The problem will only increase as we now face exponential growth in identities, both in the number and types of identities such as people, devices, apps, social, mobile and cloud – all of which have the potential to be compromised. Attacks continue to grow in sophistication. No longer a playground for juvenile hackers, we now have nation-state, organised crime and hacktivists to contend with.
Of course all the traditional forms of protection such as anti-virus, next generation firewalls and so on are completely necessary. Such measures however will only protect a bank against 80 to 90% of attacks. And, it’s the 10 to 20% of attacks that make it through where banks need to focus on protecting the identities and the transactions of individuals which is an area that Waking Shark hasn’t particularly focused on.
Today’s threats require stronger means of authentication than simple usernames and passwords, particularly for high risk financial transactions such as wire transfers. Single factor authentication is not enough to protect against current online account fraud and identity attacks.
Typically strong authentication methods used today involve multi-factor authentication rather than single factor where the communication channel is secure. For example SMS, while an improvement on single factor, is a channel that can be compromised and is not truly strong authentication while Mobile OTP (one time password) and Mobile SC (Smart Credential) is.
Advanced authentication methods take this a step further where Mobile OTP and Smart Credential is used for transaction verification, and in place of a PIN a form of biometrics is used instead. For example, fingerprint, eyeprint, voiceprint, facial recognition, gesturing or a combination of these are used.
In general, today’s banks are relying on usernames/passwords and then possibly some form of knowledge-based authentication (i.e. question and answer, password replay, PIN). Online fraud and identity attacks are frequently the result of the exploitation of single-factor authentication or weak multi-factor authentication schemes.
In my experience the authentication methods that depend on more than one factor are more difficult to compromise than single-factor methods and I would urge banks to look at strong and advanced authentication layers. Layering factors of authentication can increase security and help limit vulnerability to identity attacks. Properly designed and implemented strong and advanced authentication methods are more reliable, are stronger deterrents to fraud.
If that is the case the question is why don’t many banks deploy more effective strong and advanced authentication today? Based on most financial institution’s innate ability to manage risk through business means, most have considered this level of security a low priority given the cost and resources required to manage and deploy strong and advanced authentication solutions.
In addition, traditional solutions have not always provided the flexibility and ease of use. Banks have seen security as a way to protect themselves, rather than a means to build customer loyalty and competitive advantage in the marketplace. Often, worries that users will find the process of authenticating with multiple factors complicated or intimidating have inhibited the use of these authentication methods.
But as risks increase, the true importance and necessity of strong and advanced authentication are much clearer. That said, the issue of user acceptance must remain in the forefront of all authentication decisions. Determining which additional factors to apply and how to implement them with the least possible stress on users requires a thorough assessment of risk, careful selection and planning.

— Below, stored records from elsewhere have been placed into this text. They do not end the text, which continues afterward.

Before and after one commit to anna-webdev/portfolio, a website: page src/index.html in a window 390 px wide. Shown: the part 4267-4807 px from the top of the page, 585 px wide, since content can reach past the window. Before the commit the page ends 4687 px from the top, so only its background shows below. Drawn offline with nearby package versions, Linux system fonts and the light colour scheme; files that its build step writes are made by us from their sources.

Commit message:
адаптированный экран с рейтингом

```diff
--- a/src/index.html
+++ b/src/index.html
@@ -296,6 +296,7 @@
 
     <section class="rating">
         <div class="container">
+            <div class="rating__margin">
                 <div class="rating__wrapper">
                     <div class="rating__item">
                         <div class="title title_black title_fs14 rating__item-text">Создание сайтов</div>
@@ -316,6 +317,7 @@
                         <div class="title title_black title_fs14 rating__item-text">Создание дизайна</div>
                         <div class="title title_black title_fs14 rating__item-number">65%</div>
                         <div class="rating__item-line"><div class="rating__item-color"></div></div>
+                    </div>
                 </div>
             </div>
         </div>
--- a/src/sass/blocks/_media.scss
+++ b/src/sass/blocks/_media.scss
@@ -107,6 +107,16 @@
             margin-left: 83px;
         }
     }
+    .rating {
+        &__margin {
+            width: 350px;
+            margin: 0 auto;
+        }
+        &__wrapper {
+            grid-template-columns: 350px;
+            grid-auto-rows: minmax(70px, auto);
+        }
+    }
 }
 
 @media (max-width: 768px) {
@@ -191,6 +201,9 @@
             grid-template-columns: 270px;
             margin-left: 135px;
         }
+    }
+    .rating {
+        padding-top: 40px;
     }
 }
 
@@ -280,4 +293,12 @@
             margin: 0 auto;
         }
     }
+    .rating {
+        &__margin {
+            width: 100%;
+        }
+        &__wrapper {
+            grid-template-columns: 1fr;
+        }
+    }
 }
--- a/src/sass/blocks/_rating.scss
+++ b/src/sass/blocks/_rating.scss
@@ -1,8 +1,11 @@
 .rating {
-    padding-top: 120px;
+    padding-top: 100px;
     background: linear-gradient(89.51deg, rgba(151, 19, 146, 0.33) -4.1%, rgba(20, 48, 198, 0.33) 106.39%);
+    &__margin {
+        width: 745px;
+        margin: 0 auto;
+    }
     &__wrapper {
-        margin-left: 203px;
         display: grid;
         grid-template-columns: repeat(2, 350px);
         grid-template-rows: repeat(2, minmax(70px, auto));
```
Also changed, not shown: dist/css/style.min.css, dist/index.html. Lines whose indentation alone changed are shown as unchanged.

There are many authentication methods, ranging from simple single factor authentication in the form of usernames and passwords to sophisticated strong and advanced authentication mechanisms. Each method delivers a different balance point between cost, security and user complexity. With malware phishing and online attacks set to increase, it is vital that consumer confidence is maintained and that online identities are protected.
At the same time, the issue of user acceptance must remain in the forefront of all authentication decisions. An effective strong and advanced authentication deployment must be easy to use and have customer acceptance no matter how many or which factors are being used other-wise this will cause other issues for banks.
Moving forward I believe that exercises like Waking Shark also need to look at all areas of security including authentication rather than just the big cyber-attacks. I recommend a layered approach to security. Firewalls, endpoint security (AV), network monitoring and other technologies are all useful tools. But people and policies are just as important as the tools and enterprises can employ all of these layers and still only have 80 to 90% protection – protecting the identity we believe is still missing from many security layering strategies and must be addressed.